Baseball and the Star Spangled Banner

A Tradition Dating Back to WWI
Sepia photograph of a WWI-era baseball game. Soldiers sit in the stands and march by the field.

The United States formally entered World War I on April 6, 1917 and the first global conflict in human history affected virtually everyone in some manner. One aspect of American life not anticipated to be uprooted by this catastrophe: Major League Baseball. Hundreds of current and future MLB players served in WWI, including Hall of Famers such as Ty Cobb and Christy Mathewson as well as Shoeless Joe Jackson.
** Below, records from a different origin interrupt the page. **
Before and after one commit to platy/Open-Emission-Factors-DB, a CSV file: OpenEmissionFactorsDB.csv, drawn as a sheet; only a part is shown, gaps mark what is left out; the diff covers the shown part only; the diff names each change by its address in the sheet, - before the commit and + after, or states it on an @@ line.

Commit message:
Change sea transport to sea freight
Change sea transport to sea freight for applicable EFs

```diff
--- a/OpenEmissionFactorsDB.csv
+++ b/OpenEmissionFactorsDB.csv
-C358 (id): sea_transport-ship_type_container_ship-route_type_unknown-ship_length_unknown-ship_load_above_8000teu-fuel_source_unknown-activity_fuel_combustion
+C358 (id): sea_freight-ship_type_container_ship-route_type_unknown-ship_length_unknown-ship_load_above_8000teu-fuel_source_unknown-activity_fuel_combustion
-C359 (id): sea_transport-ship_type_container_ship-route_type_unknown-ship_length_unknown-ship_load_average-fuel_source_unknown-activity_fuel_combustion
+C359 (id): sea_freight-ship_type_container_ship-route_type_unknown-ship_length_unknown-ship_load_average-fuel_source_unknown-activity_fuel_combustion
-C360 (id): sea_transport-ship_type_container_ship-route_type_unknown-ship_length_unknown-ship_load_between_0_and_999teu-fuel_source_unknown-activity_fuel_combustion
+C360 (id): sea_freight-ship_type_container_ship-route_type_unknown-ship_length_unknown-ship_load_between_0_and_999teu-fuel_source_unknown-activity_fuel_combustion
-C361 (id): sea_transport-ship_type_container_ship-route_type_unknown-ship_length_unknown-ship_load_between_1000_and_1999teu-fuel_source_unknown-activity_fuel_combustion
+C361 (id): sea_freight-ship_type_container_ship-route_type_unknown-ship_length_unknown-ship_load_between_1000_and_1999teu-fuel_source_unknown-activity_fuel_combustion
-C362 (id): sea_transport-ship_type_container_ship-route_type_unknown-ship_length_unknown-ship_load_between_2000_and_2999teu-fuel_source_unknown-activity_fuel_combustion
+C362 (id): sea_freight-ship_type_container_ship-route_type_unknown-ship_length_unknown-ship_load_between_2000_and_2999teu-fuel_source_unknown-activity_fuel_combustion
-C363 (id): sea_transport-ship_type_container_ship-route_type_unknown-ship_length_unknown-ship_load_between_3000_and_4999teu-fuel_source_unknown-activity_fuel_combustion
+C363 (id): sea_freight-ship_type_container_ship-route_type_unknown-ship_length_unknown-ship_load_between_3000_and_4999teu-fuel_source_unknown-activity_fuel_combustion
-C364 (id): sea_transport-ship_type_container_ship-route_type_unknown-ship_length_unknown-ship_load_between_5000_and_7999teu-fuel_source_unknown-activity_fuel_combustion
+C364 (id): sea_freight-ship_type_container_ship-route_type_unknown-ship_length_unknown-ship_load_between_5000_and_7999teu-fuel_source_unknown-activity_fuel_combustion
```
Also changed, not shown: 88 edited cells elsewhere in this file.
Due to shorthanded rosters, the 1918 season ended early and it marked the only time the “October Classic” was played entirely in September. On Sept. 5, 1918, the Boston Red Sox traveled to Comiskey Park to face the Chicago Cubs in Game 1 of the World Series. In a move that changed baseball history, the Red Sox needed an extra outfielder, so the team’s top pitcher shifted positions between starts. That player? None other than Babe Ruth.

Special thanks to Producer Grant Curtis for the creation of this film, to Major League Baseball for archival footage and to Kansas City Royals Announcer Denny Matthews for providing narration.

Perhaps the most enduring legacy of the 1918 World Series is unrelated to actually playing baseball. During the seventh inning stretch of Game 1, the military band struck up an impromptu rendition of the “Star-Spangled Banner.” Red Sox third baseman Fred Thomas, playing while on leave from the Navy, snapped to attention and saluted the flag. The rest of the players turned to face the flag with their hands on their hearts. Fans followed suit. As the band played the final notes, the entire stadium joined in the melody.

Even though the Star-Spangled Banner did not become the official national anthem until 1931, this patriotic moment in 1918 began a lasting tradition that continues to this day.


Want to learn more about the historical ties between WWI and Baseball?

Watch the following presentation by Jim Leeke, author of From the Dugouts to the Trenches: Baseball During the Great War, recorded at the Museum and Memorial in 2017:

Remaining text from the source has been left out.